Lennox stresses that the above enforcement activities are not restricted to Gauteng and similar successes are being achieved around the country.
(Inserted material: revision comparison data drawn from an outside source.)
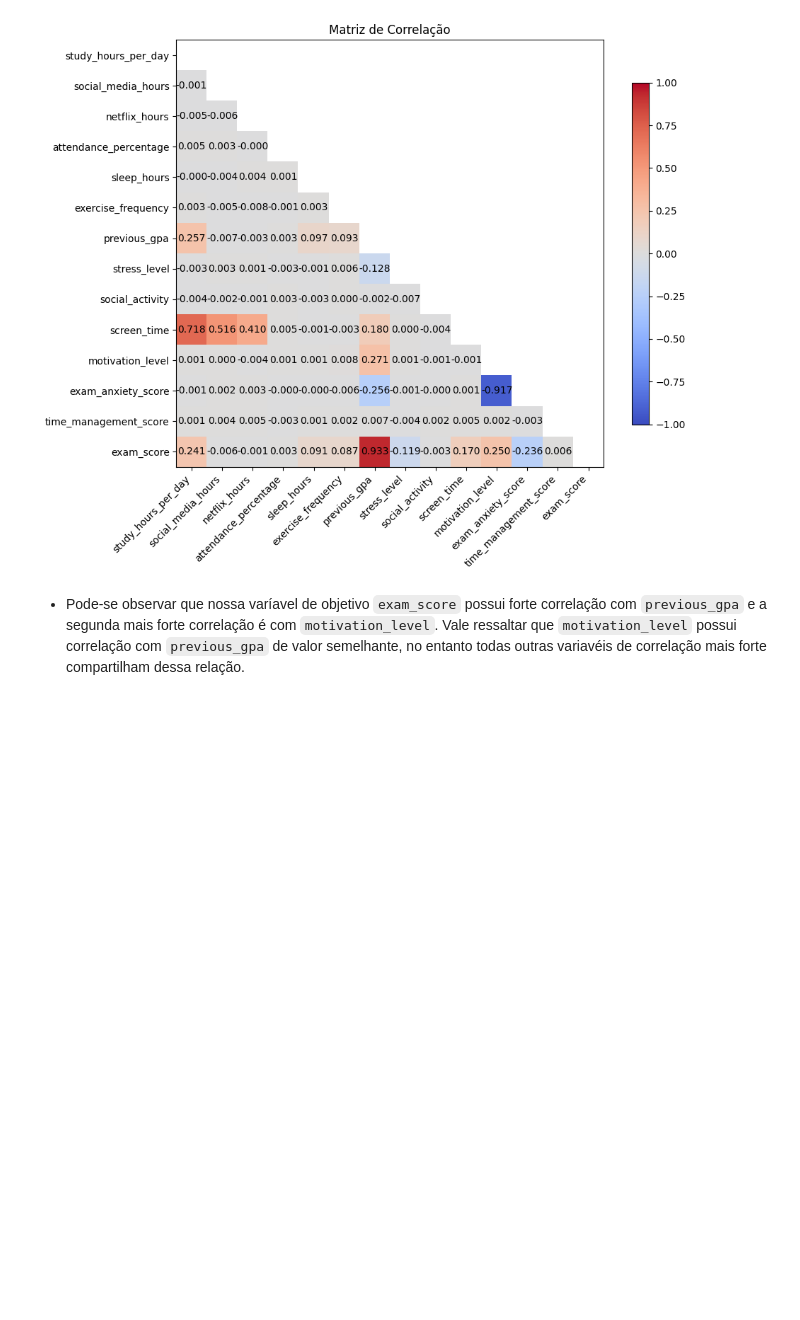
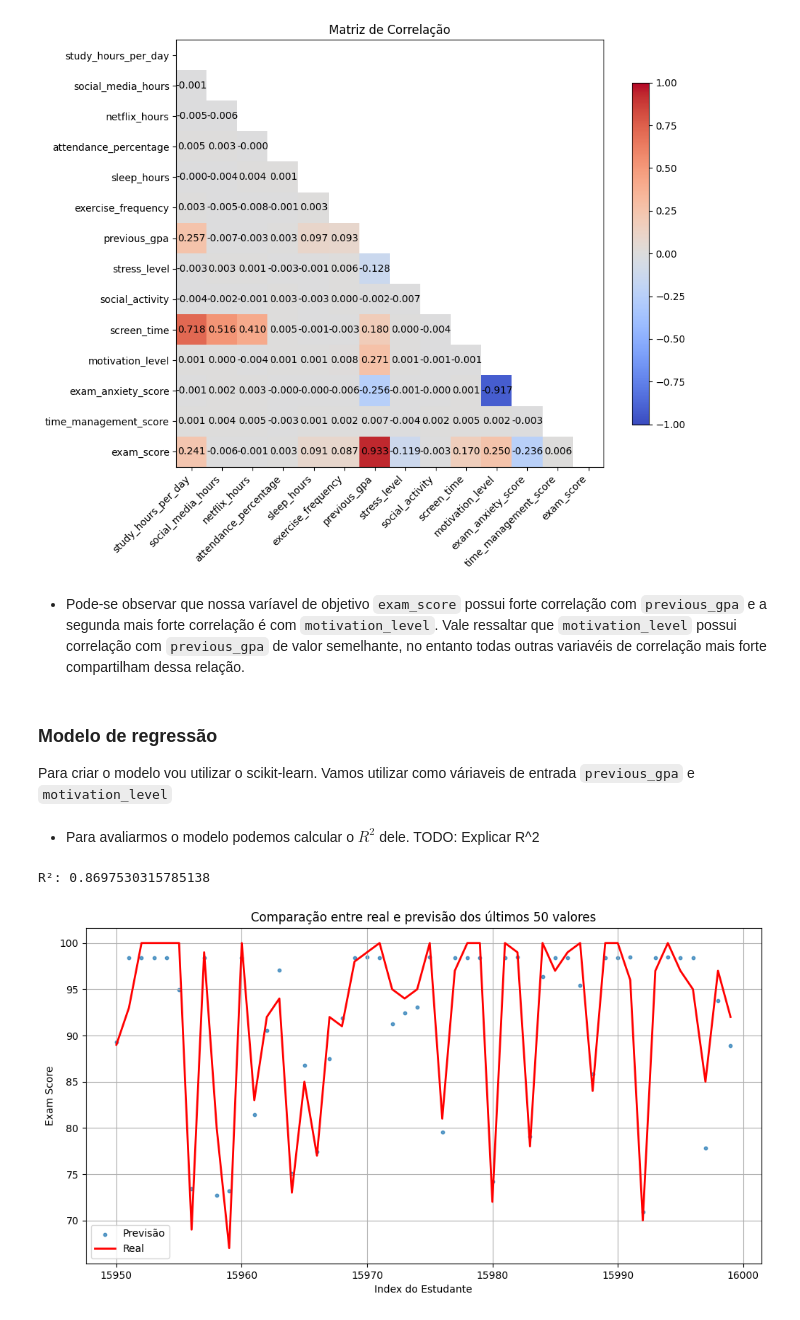
Before and after one commit to blaugi/statistics-class, a Jupyter notebook: TDE2/notebook.ipynb, the cells around one changed output. Cells and saved outputs as stored; diff of their text form; code cells hidden in the pictures; blank space fills up the shorter version.

Commit message:
feat: created linear regression and r2

```diff
--- a/TDE2/notebook.ipynb
+++ b/TDE2/notebook.ipynb
@@ -115,3 +94,24 @@ plt.show()
 [figure]
 # %% [markdown]
 - Pode-se observar que nossa varíavel de objetivo `exam_score` possui forte correlação com `previous_gpa` e a segunda mais forte correlação é com `motivation_level`. Vale ressaltar que `motivation_level` possui correlação com `previous_gpa` de valor semelhante, no entanto todas outras variavéis de correlação mais forte compartilham dessa relação.
+# %% [markdown]
+### Modelo de regressão
+Para criar o modelo vou utilizar o scikit-learn. Vamos utilizar como váriaveis de entrada `previous_gpa` e `motivation_level`
+# %%
+dataset = df_dropped.sample(fraction=1,shuffle=True) # Faz shuffling do dataset
+
+test_size = int(0.2 * len(df_dropped))
+test, train = dataset.head(test_size), dataset.tail(-test_size) # Separar em teste e train
+
+x_train = train.select(['previous_gpa', 'motivation_level'])
+y_train= train.select('exam_score')
+
+x_test= test.select(['previous_gpa', 'motivation_level'])
+y_test= test.select('exam_score')
+# %%
+from sklearn.linear_model import LinearRegression
+from sklearn.metrics import r2_score
+
+model = LinearRegression()
+model.fit(x_train, y_train)  # X_train: (n_samples, n_features), y_train: (n_samples,)
+y_pred = model.predict(x_test)
@@ -117,0 +120,31 @@ plt.show()
+# %% [markdown]
+- Para avaliarmos o modelo podemos calcular o $R^2$ dele. TODO: Explicar R^2
+# %%
+r2 = r2_score(y_test, y_pred)
+print("R²:", r2)
+# %% [output]
+R²: 0.8697530315785138
+# %%
+y_test_numpy = y_test['exam_score'].to_numpy()
+
+indices = np.arange(len(y_test_numpy))
+
+num_points_to_plot = 50
+y_test_numpy_subset = y_test_numpy[-num_points_to_plot:] # Slice from the end
+y_pred_subset = y_pred[-num_points_to_plot:] # Slice from the end
+indices_subset = indices[-num_points_to_plot:] # Slice from the end
+
+plt.figure(figsize=(12, 6))
+
+plt.scatter(indices_subset, y_pred_subset, label='Previsão', alpha=0.7, s=10) # s is marker size
+
+plt.plot(indices_subset, y_test_numpy_subset, label='Real', color='red', linewidth=2)
+
+plt.xlabel('Index do Estudante')
+plt.ylabel('Exam Score')
+plt.title(f'Comparação entre real e previsão dos últimos {num_points_to_plot} valores') # Updated title
+plt.legend()
+plt.grid(True)
+plt.show()
+# %% [output]
+[figure, added]
```
Also changed, not shown: parts of 4 cells of this notebook, 4 other files.
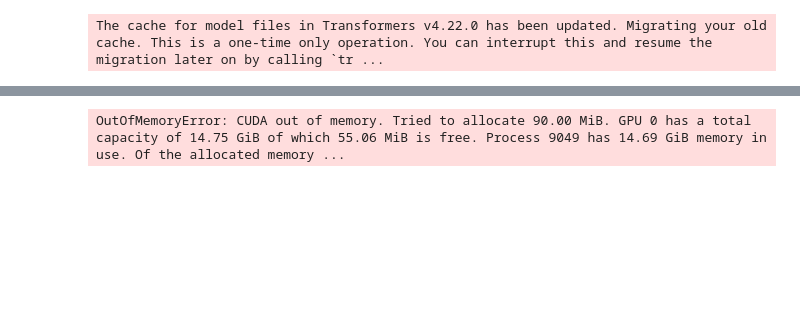
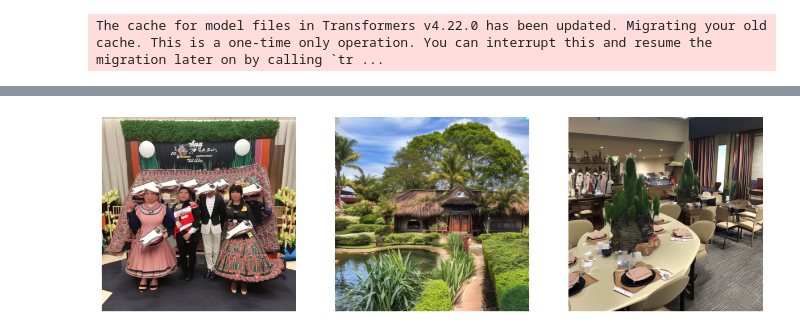
Before and after one commit to morcant-ui/Album-Cover, a Jupyter notebook: demo_pipeline.ipynb, the cells around one changed output, grey strips where cells are left out. Saved outputs shown, nothing was run; the diff lists cells and outputs as text; code cells hidden in the pictures; blank space fills up the shorter version.

```diff
--- a/demo_pipeline.ipynb
+++ b/demo_pipeline.ipynb
@@ -271,24 +277,24 @@ torch.cuda.empty_cache()
 # %%
 # RUNS
 
 prompt = str(pos_prompt_templates['1-long'])
 
 from PIL import Image
 import matplotlib.pyplot as plt
 
 images = pipe(
     prompt=prompt,
     negative_prompt="text",
     guidance_scale=7.5,
     num_inference_steps=20,
-    num_images_per_prompt=1
+    num_images_per_prompt=3
 ).images
 
 # Displaying all 3 images
-fig, axes = plt.subplots(1, 1, figsize=(15, 5))
+fig, axes = plt.subplots(1, 3, figsize=(15, 5))
 for i, ax in enumerate(axes):
     ax.imshow(images[i])
     ax.axis('off')
 plt.show()
 # %% [output]
-OutOfMemoryError: CUDA out of memory. Tried to allocate 90.00 MiB. GPU 0 has a total capacity of 14.75 GiB of which 55.06 MiB is free. Process 9049 has 14.69 GiB memory in use. Of the allocated memory ...
+[figure, added]
```
Also changed, not shown: parts of 1 cell of this notebook.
Questioned on where the illegal product was seized, Lennox said it was during a number of raids conducted by SARS, SAPS and SAFACT between June 2008 and January 2009.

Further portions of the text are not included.